What’s Good: This book is chock-full of movement, if only because it is filled with so many moving threads. No thread goes very far, although Martian Manhunter and Hawkman sort of dominate this issue, so the feeling of movement is not the same as a feeling of momentum, but if this was a movie, I wouldn’t want to get up and go to the bathroom, because if you blink, you might miss a detail. And with Johns and Tomasi, laying out the details, bit by bit, is what they excel at. They’re building a mystery and every piece seems important. They create dramatic tension with the mystery of the resurrectees in issue #1, reveal the missions in issue #7, but haven’t gotten to the why yet, so the series drags us along, not like a speeding train, but like an inexorable tide. I loved the reveals related to Hawkman, Hawkgirl and Martian Manhunter. They all surprised me and teased me for more.

Art chores were divvied up by sub-story again and I have to continue to point out that Ivan Reis is one brilliant artist who does textured, dynamic weirdness well. The lion men of Hawkworld, with bloodied fingers and mouths, stringy hair and wild eyes, really were a great addition to the cast and Hawkworld itself, from the forest floor is awe-inspiring. I do have a quiz question for my readers, because I am relatively new to Hawkworld: Is Hawkworld deliberately patterned on Flash Gordon’s Mongo, or am I making something out of unintended coincidences?

What’s Not So Good: The slow pace of story unraveling can sometimes get to a reader, and as I noted above, movement is not necessarily momentum, so I continue to wonder how long Johns and Tomasi can sustain interest with so many threads to fit into a 22-page monthly. Would the story and reader be better served by something more focused? If not, maybe DC should think about making each issue thicker, so that the reader doesn’t lose track of a major story thread (like Firestorm) with a 60- or 90-day absence from the pages.

And, my personal pet peeve, Hawk (of Hawk and Dove), continues to irritate. (Is this happening to anyone else?) This putz, with a special mission, after having been raised from the dead, after the DCU zombie apocalypse, says what? “I’m not back to help some other guy. I’m back to get a second chance at waging a war against crime.” Way to diminish yourself as a character, asshat! Why did this statement annoy me? Crime is defined by the laws. Once, it was illegal to help a runaway slave. Once (hopefully this is past tense), it was criminal for gays to have sex in the USA. There is no capital “C” Crime. Crime is what crooked politicians create to stay elected. Hawk should go back and reread those old Denny O’Neil/Neal Adams Green Lantern-Green Arrow classics. He’d learn a lot. Of course, I might be the only one who thinks that Hawk is an uninteresting character and thinks that we don’t need another poor copy of Dirty Harry/Wolverine/Punisher. That’s the end of my rant….
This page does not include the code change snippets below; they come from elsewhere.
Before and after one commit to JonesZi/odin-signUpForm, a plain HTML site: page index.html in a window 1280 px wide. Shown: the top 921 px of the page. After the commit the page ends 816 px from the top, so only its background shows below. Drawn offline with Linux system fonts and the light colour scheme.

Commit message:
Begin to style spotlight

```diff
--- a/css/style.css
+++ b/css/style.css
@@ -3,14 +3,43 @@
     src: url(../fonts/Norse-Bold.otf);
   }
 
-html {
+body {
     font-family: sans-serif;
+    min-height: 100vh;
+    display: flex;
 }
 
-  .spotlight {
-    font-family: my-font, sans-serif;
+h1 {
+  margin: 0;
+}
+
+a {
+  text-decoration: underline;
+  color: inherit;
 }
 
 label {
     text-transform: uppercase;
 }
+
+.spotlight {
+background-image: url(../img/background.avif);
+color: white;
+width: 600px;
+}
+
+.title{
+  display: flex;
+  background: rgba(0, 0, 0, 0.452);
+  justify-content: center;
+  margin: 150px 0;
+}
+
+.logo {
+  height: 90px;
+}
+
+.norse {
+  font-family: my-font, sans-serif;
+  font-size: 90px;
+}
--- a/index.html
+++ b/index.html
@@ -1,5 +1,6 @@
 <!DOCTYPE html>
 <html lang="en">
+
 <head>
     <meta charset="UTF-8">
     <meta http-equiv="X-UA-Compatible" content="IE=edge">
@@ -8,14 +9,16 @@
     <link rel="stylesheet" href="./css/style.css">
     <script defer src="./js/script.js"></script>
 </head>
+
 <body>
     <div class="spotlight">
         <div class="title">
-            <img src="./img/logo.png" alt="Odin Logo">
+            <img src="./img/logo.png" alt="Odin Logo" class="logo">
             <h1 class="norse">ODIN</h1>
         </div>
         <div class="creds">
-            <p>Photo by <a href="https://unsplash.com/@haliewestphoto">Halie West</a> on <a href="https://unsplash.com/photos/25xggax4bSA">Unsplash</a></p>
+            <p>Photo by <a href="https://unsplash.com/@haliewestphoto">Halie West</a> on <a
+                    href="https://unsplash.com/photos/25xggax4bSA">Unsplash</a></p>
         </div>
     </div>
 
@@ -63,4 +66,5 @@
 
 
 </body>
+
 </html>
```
Conclusion: Movement, but not momentum. Some interesting reveals. Worth the cover price if you are collecting Brightest Day, but doesn’t register very high on the richter scale of comic book impact.

Grade: C+

-DS Arsenault